According to the L.A. Times, complaints among black pastors who had been courted by the White House — while less pronounced than those of Latino leaders — have been fueled by a tell-all book by former White House aide David Kuo. The new book says that Bush, referring to pastors from one major African American denomination, once griped: "Money. All these guys care about is money. They want money."

A White House spokeswoman said Friday that nobody there recalled hearing such a comment from the president.

The Rev. Eugene Rivers, a Boston Pentecostal minister and one of about two dozen black clergy invited to a series of White House meetings with Bush, said Friday that black leaders had been wooed with assurances that their social service groups would receive money from the president’s faith-based initiative. But, Rivers said, the bulk of the money had gone to white organizations, leaving black churches on the sidelines.
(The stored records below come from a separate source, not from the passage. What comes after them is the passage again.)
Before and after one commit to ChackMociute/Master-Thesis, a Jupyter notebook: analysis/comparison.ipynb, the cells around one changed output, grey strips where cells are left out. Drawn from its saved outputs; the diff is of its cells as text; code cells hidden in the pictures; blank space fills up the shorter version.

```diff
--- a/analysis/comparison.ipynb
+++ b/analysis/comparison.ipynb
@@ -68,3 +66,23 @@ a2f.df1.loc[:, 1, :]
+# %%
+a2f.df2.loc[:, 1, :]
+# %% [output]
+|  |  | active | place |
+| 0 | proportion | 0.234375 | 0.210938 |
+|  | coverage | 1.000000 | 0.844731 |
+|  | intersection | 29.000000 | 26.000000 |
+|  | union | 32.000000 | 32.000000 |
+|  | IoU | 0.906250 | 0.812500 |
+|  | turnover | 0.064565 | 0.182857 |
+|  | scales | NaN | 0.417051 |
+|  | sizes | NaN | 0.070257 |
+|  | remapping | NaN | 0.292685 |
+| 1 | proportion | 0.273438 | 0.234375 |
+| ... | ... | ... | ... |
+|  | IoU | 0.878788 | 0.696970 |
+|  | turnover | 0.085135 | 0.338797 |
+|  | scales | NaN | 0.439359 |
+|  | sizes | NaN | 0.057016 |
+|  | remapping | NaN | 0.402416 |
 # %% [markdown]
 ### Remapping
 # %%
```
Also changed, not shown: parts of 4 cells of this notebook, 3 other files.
Rivers plans to send a letter early this week to the White House demanding to know how much social services money has been directed to black churches under the faith-based initiative, and requesting a "new conversation" with Bush.
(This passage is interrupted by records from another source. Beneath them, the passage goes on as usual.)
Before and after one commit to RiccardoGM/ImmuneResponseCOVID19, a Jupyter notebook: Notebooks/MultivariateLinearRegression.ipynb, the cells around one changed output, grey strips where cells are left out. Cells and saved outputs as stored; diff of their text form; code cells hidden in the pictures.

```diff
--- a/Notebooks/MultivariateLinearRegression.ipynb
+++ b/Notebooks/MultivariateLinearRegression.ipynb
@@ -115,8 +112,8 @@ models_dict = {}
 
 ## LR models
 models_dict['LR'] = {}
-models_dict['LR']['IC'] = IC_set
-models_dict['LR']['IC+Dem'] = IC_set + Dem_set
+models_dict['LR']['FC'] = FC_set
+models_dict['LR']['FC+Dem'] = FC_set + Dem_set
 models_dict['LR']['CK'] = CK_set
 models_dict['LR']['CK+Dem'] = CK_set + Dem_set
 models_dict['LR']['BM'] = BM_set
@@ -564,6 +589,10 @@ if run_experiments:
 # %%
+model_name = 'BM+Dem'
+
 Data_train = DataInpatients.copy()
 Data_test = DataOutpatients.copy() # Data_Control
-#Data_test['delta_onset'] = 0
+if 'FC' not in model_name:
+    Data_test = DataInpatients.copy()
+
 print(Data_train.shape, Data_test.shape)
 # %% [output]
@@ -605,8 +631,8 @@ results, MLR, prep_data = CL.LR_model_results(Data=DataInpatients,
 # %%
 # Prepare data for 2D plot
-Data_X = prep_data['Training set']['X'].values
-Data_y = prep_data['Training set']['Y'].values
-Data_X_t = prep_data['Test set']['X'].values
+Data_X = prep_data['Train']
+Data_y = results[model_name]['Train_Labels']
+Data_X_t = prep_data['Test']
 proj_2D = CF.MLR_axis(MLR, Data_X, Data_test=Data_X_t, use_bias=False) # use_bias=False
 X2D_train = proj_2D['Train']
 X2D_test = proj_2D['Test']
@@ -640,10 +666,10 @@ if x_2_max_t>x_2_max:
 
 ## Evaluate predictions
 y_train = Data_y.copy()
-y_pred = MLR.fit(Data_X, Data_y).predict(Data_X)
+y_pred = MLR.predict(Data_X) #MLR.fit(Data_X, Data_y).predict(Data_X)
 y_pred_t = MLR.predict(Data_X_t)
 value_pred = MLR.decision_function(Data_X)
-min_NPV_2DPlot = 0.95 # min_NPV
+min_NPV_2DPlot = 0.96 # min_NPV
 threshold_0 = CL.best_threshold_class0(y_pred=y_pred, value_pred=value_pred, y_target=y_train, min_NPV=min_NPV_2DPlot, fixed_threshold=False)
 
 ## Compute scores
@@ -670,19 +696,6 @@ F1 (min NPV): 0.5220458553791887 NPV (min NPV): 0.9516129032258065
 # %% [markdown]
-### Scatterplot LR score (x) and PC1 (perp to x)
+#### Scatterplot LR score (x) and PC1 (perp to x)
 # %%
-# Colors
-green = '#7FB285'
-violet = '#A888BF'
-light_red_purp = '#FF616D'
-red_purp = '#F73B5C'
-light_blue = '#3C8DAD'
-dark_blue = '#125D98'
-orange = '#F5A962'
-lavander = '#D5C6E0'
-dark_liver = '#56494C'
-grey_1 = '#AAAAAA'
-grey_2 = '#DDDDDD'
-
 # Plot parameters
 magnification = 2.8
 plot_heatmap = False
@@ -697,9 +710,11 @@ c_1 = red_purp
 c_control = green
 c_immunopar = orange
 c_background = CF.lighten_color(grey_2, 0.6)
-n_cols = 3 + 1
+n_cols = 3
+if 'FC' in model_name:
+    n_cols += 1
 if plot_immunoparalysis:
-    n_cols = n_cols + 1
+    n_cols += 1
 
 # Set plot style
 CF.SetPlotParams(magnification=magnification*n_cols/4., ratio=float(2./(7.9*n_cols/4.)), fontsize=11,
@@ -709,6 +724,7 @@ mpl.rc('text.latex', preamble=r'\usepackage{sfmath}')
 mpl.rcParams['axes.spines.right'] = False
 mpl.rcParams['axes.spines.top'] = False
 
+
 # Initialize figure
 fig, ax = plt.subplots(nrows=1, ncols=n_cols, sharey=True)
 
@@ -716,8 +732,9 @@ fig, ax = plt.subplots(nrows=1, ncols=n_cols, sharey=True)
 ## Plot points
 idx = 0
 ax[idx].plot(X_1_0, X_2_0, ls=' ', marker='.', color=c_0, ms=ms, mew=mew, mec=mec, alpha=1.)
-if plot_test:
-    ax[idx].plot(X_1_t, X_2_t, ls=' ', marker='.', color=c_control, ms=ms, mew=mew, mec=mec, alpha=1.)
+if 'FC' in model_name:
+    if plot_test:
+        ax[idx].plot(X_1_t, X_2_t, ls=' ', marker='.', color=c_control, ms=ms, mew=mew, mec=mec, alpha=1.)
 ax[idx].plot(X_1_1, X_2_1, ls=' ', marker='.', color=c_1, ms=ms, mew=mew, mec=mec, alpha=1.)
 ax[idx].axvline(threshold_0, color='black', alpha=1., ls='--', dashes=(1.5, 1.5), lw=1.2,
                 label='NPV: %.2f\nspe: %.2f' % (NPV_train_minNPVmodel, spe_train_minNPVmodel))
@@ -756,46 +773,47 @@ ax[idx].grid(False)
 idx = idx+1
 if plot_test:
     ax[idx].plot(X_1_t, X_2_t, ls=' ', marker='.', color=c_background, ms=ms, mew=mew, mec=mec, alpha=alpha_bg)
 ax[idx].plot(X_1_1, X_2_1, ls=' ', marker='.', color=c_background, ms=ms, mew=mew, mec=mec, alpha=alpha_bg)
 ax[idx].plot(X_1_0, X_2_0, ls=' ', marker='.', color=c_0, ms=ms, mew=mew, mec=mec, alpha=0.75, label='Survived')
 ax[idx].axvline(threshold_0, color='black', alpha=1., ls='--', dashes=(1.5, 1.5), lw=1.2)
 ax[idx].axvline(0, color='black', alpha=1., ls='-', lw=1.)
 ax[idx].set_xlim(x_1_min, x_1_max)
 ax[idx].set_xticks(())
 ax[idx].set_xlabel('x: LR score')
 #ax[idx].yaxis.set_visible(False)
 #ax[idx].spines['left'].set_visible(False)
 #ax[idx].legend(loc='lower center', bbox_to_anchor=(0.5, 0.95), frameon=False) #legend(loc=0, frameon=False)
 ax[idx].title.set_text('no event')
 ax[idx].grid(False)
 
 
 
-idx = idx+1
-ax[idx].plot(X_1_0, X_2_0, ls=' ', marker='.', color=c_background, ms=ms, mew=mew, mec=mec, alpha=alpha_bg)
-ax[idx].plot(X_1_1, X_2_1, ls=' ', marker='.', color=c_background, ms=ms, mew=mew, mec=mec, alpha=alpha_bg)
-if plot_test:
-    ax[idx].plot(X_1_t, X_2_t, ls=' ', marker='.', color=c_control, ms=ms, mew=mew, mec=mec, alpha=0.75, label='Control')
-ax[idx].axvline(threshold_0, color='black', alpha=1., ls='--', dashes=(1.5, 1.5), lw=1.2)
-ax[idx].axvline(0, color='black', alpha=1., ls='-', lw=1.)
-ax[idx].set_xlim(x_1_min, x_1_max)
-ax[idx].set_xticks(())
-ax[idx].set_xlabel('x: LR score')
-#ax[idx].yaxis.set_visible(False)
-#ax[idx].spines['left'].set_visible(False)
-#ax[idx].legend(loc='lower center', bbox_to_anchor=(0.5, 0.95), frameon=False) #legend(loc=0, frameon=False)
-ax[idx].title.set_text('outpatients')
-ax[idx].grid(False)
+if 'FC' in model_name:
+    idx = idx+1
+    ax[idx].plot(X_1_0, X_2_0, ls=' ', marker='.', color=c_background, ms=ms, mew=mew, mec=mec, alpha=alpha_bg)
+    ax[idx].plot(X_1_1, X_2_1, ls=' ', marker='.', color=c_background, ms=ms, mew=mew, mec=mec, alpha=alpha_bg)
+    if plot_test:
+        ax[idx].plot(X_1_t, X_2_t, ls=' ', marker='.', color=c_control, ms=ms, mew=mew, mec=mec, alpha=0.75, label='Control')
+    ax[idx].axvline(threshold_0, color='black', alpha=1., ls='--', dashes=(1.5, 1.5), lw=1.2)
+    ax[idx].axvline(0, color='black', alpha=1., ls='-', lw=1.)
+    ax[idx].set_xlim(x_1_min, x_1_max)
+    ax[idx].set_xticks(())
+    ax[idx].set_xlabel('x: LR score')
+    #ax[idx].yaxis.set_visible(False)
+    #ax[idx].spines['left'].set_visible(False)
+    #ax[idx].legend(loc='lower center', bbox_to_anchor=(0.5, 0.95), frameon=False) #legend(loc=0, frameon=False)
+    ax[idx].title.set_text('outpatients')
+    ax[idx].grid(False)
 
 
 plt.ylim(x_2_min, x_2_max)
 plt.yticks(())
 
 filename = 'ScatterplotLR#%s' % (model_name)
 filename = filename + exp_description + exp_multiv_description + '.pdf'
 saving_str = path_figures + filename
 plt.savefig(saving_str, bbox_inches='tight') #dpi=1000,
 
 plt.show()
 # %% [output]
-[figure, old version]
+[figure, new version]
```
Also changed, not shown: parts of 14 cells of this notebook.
"There’s a growing frustration and anger in the black religious community nationally as the Kuo book makes the rounds," Rivers said. "Meetings at the White House show you the door, but they don’t necessarily open the door."

I hate to agree with Bush on anything, but this is probably the one time that he’s right.  All those mega church pastors care about is money.

Why do you think Rev. Rivers wants to know how much was directed to the Black churches under the faith-based initiative, because it’s about the money.

As I have said all along when this phenomenon of Black pastors “bucking and shucking” for the President started, they don’t give a damn about these Black pastors or their churches.  They were bamboozled.  They got their photo with the President, a nice dinner, and a tour of the White House.   In return, the White House publicly applauded their efforts and behind closed doors laughed and poked fun at them for not realizing that they were being used.  Black pastors were used to create a wedge in the Black community on certain issues, like gay marriage.

Hopefully they’ve come back to reality and have taken a look in the mirror. Black is Black baby, regardless of whether you’re blue or red.  Maybe next time when Rove and Bush come a knocking on Black church doors, they’ll remember that.

Still, I can’t help but chuckle as I sit here typing this thinking back on all of the Black pastors who dutifully stood behind the President only to be left on the porch as their white evangelical counterparts reaped the benefits. 

Photo Caption: More than 60 African-American pastors gathered in Washington, DC, on May 17, 2004, to oppose marriage rights for gays including civil unions.  They called on the Black Caucus to sponsor a constitutional amendment protecting marriage as a union of one man and one woman. The event was sponsored by the conservative Traditional Values Coalition.  Bishop Paul Morton of Greater St. Stephens Full Gospel Baptist Church, New Orleans, LA addresses the media condemning homosexual unions and the civil rights ploy.